[Records supplied Boundary: Start]

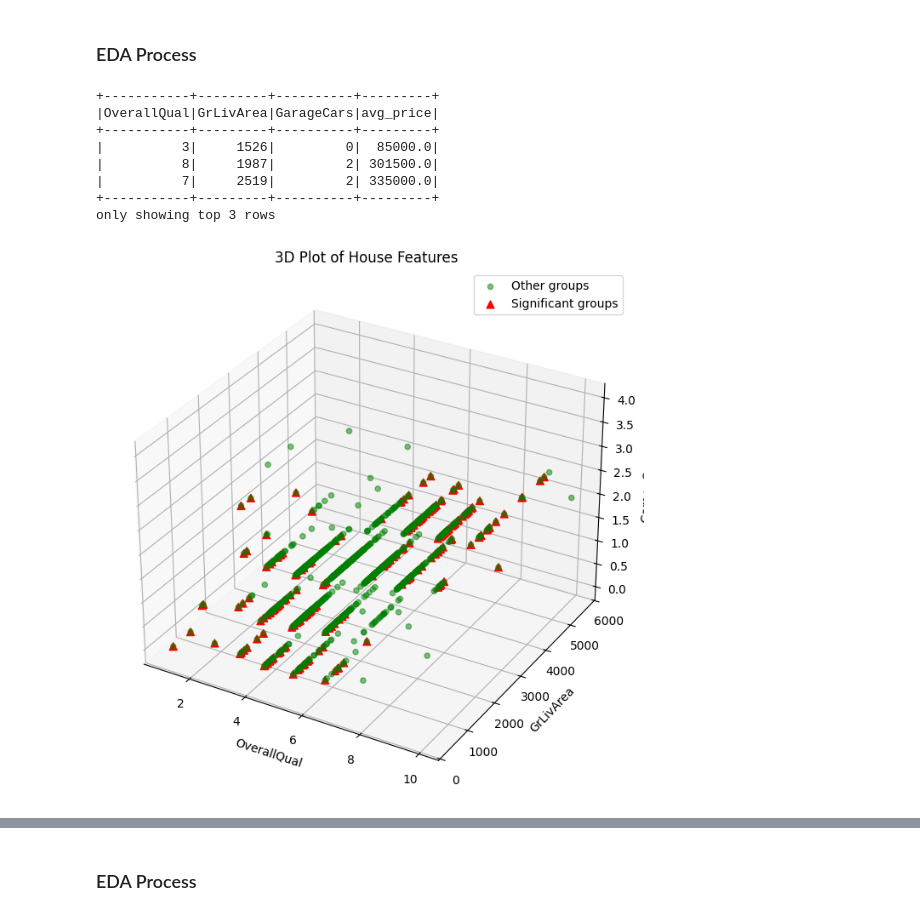
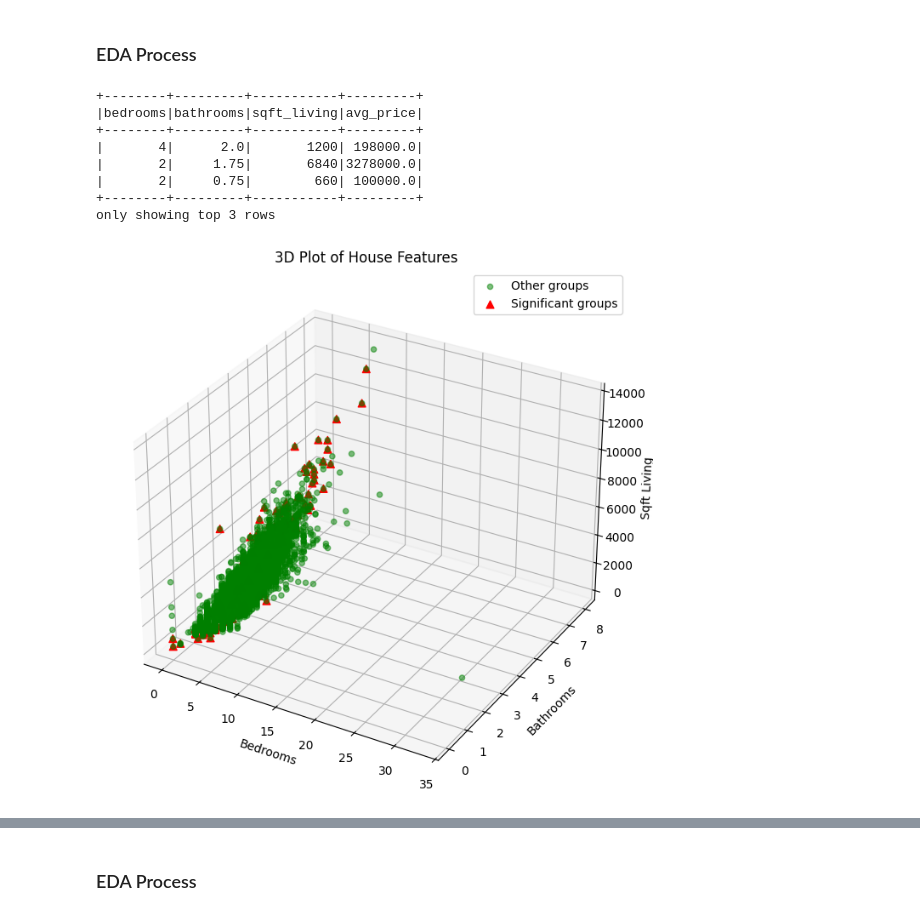
Before and after one commit to zhsh9/HKU7305-A4, a Jupyter notebook: report.ipynb, the cells around one changed output, grey strips where cells are left out. Saved outputs shown, nothing was run; the diff lists cells and outputs as text; code cells hidden in the pictures.

```diff
--- a/report.ipynb
+++ b/report.ipynb
@@ -26,13 +28,13 @@ from pyspark.sql.window import Window
 # Config to suppress warning
 import warnings
 warnings.filterwarnings("ignore")
-os.environ['SPARK_LOCAL_IP'] = 'your_local_ip'
+os.environ['SPARK_LOCAL_IP'] = '192.168.0.106'
 RUNNING = 'local' # 'online'
 
 # Prepare dataset, paths
 if RUNNING == 'local':
     cur_dir = os.getcwd()
-    data_path = os.path.join(cur_dir, 'house-prices.csv')
+    data_path = os.path.join(cur_dir, 'kc_house_data.csv')
     output_dir = os.path.join(cur_dir, 'output')
     chart_outputs = [
         os.path.join(output_dir, f'c{i}.png') for i in range(1, 5)
@@ -118,62 +125,63 @@ root
 ### EDA Process
 # %%
 # Select relevant features and target variable
-selected_df = df.select('OverallQual', 'GrLivArea', 'GarageCars', 'SalePrice')
+selected_df = df.select('bedrooms', 'bathrooms', 'sqft_living', 'price')
 
 # Group by multiple features and calculate average house price
-grouped_df = selected_df.groupBy('OverallQual', 'GrLivArea', 'GarageCars').agg(avg('SalePrice').alias('avg_price'))
+grouped_df = selected_df.groupBy('bedrooms', 'bathrooms', 'sqft_living').agg(avg('price').alias('avg_price'))
 
 # Calculate 0.01 and 0.99 quantiles for avg_price
-THRESHOLD_SMALL_PERC = 0.10
-THRESHOLD_LARGE_PERC = 0.90
+THRESHOLD_SMALL_PERC = 0.01
+THRESHOLD_LARGE_PERC = 0.99
 RELATIVE_ERROR = 0.0001
 quantiles = grouped_df.approxQuantile('avg_price', [THRESHOLD_SMALL_PERC, THRESHOLD_LARGE_PERC], RELATIVE_ERROR)
 threshold_small, threshold_large = quantiles
 
 # Filter groups where average price is in the bottom 1% or top 1%
 significant_groups_df = grouped_df.filter((col('avg_price') <= threshold_small) |
-                                       (col('avg_price') >= threshold_large))
+                                          (col('avg_price') >= threshold_large))
 significant_groups_df.show(n=3)
 
 # Save the results
 significant_groups_df.coalesce(1).write.csv(question_outputs[0], header=True, mode='overwrite', sep=',')
 # %% [output]
-+-----------+---------+----------+---------+
-|OverallQual|GrLivArea|GarageCars|avg_price|
-+-----------+---------+----------+---------+
-|          3|     1526|         0|  85000.0|
-|          8|     1987|         2| 301500.0|
-|          7|     2519|         2| 335000.0|
-+-----------+---------+----------+---------+
++--------+---------+-----------+---------+
+|bedrooms|bathrooms|sqft_living|avg_price|
++--------+---------+-----------+---------+
+|       4|      2.0|       1200| 198000.0|
+|       2|     1.75|       6840|3278000.0|
+|       2|     0.75|        660| 100000.0|
++--------+---------+-----------+---------+
 only showing top 3 rows
 # %%
 if RUNNING == 'local':
     # Convert Spark DataFrames to Pandas DataFrames
     all_groups = grouped_df.toPandas()
     significant_groups = significant_groups_df.toPandas()
 
     # Create a 3D plot
     fig = plt.figure(figsize=(12, 8))  # Adjust the figure size
     ax = fig.add_subplot(111, projection='3d')
 
     # Plot all data points (green, smaller, more transparent)
-    ax.scatter(all_groups['OverallQual'], all_groups['GrLivArea'], all_groups['GarageCars'],
-            c='g', marker='o', s=20, alpha=0.5, label='Other groups')
+    ax.scatter(all_groups['bedrooms'], all_groups['bathrooms'], all_groups['sqft_living'],
+               c='g', marker='o', s=20, alpha=0.5, label='Other groups')
+
     # Plot significant data points (red, larger, less transparent)
-    ax.scatter(significant_groups['OverallQual'], significant_groups['GrLivArea'], significant_groups['GarageCars'],
-            c='r', marker='^', s=40, alpha=1.0, label='Significant groups')
+    ax.scatter(significant_groups['bedrooms'], significant_groups['bathrooms'], significant_groups['sqft_living'],
+               c='r', marker='^', s=40, alpha=1.0, label='Significant groups')
 
     # Set labels
-    ax.set_xlabel('OverallQual')
-    ax.set_ylabel('GrLivArea')
-    ax.set_zlabel('GarageCars')
+    ax.set_xlabel('Bedrooms')
+    ax.set_ylabel('Bathrooms')
+    ax.set_zlabel('Sqft Living')
     ax.set_title('3D Plot of House Features')
     # Display legend
     ax.legend()
 
     # Show plot
     plt.show()
     # Save the plot
     fig.savefig(chart_outputs[0])
 # %% [output]
-[figure, old version]
+[figure, new version]
```
Also changed, not shown: parts of 32 cells of this notebook, 25 other files.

[Records supplied Boundary: End]

= Work required =
Exclude images. Return the data above verbatim.

= Solution to the problem =
Before and after one commit to zhsh9/HKU7305-A4, a Jupyter notebook: report.ipynb, the cells around one changed output, grey strips where cells are left out. Saved outputs shown, nothing was run; the diff lists cells and outputs as text; code cells hidden in the pictures.

```diff
--- a/report.ipynb
+++ b/report.ipynb
@@ -26,13 +28,13 @@ from pyspark.sql.window import Window
 # Config to suppress warning
 import warnings
 warnings.filterwarnings("ignore")
-os.environ['SPARK_LOCAL_IP'] = 'your_local_ip'
+os.environ['SPARK_LOCAL_IP'] = '192.168.0.106'
 RUNNING = 'local' # 'online'
 
 # Prepare dataset, paths
 if RUNNING == 'local':
     cur_dir = os.getcwd()
-    data_path = os.path.join(cur_dir, 'house-prices.csv')
+    data_path = os.path.join(cur_dir, 'kc_house_data.csv')
     output_dir = os.path.join(cur_dir, 'output')
     chart_outputs = [
         os.path.join(output_dir, f'c{i}.png') for i in range(1, 5)
@@ -118,62 +125,63 @@ root
 ### EDA Process
 # %%
 # Select relevant features and target variable
-selected_df = df.select('OverallQual', 'GrLivArea', 'GarageCars', 'SalePrice')
+selected_df = df.select('bedrooms', 'bathrooms', 'sqft_living', 'price')
 
 # Group by multiple features and calculate average house price
-grouped_df = selected_df.groupBy('OverallQual', 'GrLivArea', 'GarageCars').agg(avg('SalePrice').alias('avg_price'))
+grouped_df = selected_df.groupBy('bedrooms', 'bathrooms', 'sqft_living').agg(avg('price').alias('avg_price'))
 
 # Calculate 0.01 and 0.99 quantiles for avg_price
-THRESHOLD_SMALL_PERC = 0.10
-THRESHOLD_LARGE_PERC = 0.90
+THRESHOLD_SMALL_PERC = 0.01
+THRESHOLD_LARGE_PERC = 0.99
 RELATIVE_ERROR = 0.0001
 quantiles = grouped_df.approxQuantile('avg_price', [THRESHOLD_SMALL_PERC, THRESHOLD_LARGE_PERC], RELATIVE_ERROR)
 threshold_small, threshold_large = quantiles
 
 # Filter groups where average price is in the bottom 1% or top 1%
 significant_groups_df = grouped_df.filter((col('avg_price') <= threshold_small) |
-                                       (col('avg_price') >= threshold_large))
+                                          (col('avg_price') >= threshold_large))
 significant_groups_df.show(n=3)
 
 # Save the results
 significant_groups_df.coalesce(1).write.csv(question_outputs[0], header=True, mode='overwrite', sep=',')
 # %% [output]
-+-----------+---------+----------+---------+
-|OverallQual|GrLivArea|GarageCars|avg_price|
-+-----------+---------+----------+---------+
-|          3|     1526|         0|  85000.0|
-|          8|     1987|         2| 301500.0|
-|          7|     2519|         2| 335000.0|
-+-----------+---------+----------+---------+
++--------+---------+-----------+---------+
+|bedrooms|bathrooms|sqft_living|avg_price|
++--------+---------+-----------+---------+
+|       4|      2.0|       1200| 198000.0|
+|       2|     1.75|       6840|3278000.0|
+|       2|     0.75|        660| 100000.0|
++--------+---------+-----------+---------+
 only showing top 3 rows
 # %%
 if RUNNING == 'local':
     # Convert Spark DataFrames to Pandas DataFrames
     all_groups = grouped_df.toPandas()
     significant_groups = significant_groups_df.toPandas()
 
     # Create a 3D plot
     fig = plt.figure(figsize=(12, 8))  # Adjust the figure size
     ax = fig.add_subplot(111, projection='3d')
 
     # Plot all data points (green, smaller, more transparent)
-    ax.scatter(all_groups['OverallQual'], all_groups['GrLivArea'], all_groups['GarageCars'],
-            c='g', marker='o', s=20, alpha=0.5, label='Other groups')
+    ax.scatter(all_groups['bedrooms'], all_groups['bathrooms'], all_groups['sqft_living'],
+               c='g', marker='o', s=20, alpha=0.5, label='Other groups')
+
     # Plot significant data points (red, larger, less transparent)
-    ax.scatter(significant_groups['OverallQual'], significant_groups['GrLivArea'], significant_groups['GarageCars'],
-            c='r', marker='^', s=40, alpha=1.0, label='Significant groups')
+    ax.scatter(significant_groups['bedrooms'], significant_groups['bathrooms'], significant_groups['sqft_living'],
+               c='r', marker='^', s=40, alpha=1.0, label='Significant groups')
 
     # Set labels
-    ax.set_xlabel('OverallQual')
-    ax.set_ylabel('GrLivArea')
-    ax.set_zlabel('GarageCars')
+    ax.set_xlabel('Bedrooms')
+    ax.set_ylabel('Bathrooms')
+    ax.set_zlabel('Sqft Living')
     ax.set_title('3D Plot of House Features')
     # Display legend
     ax.legend()
 
     # Show plot
     plt.show()
     # Save the plot
     fig.savefig(chart_outputs[0])
 # %% [output]
-[figure, old version]
+[figure, new version]
```
Also changed, not shown: parts of 32 cells of this notebook, 25 other files.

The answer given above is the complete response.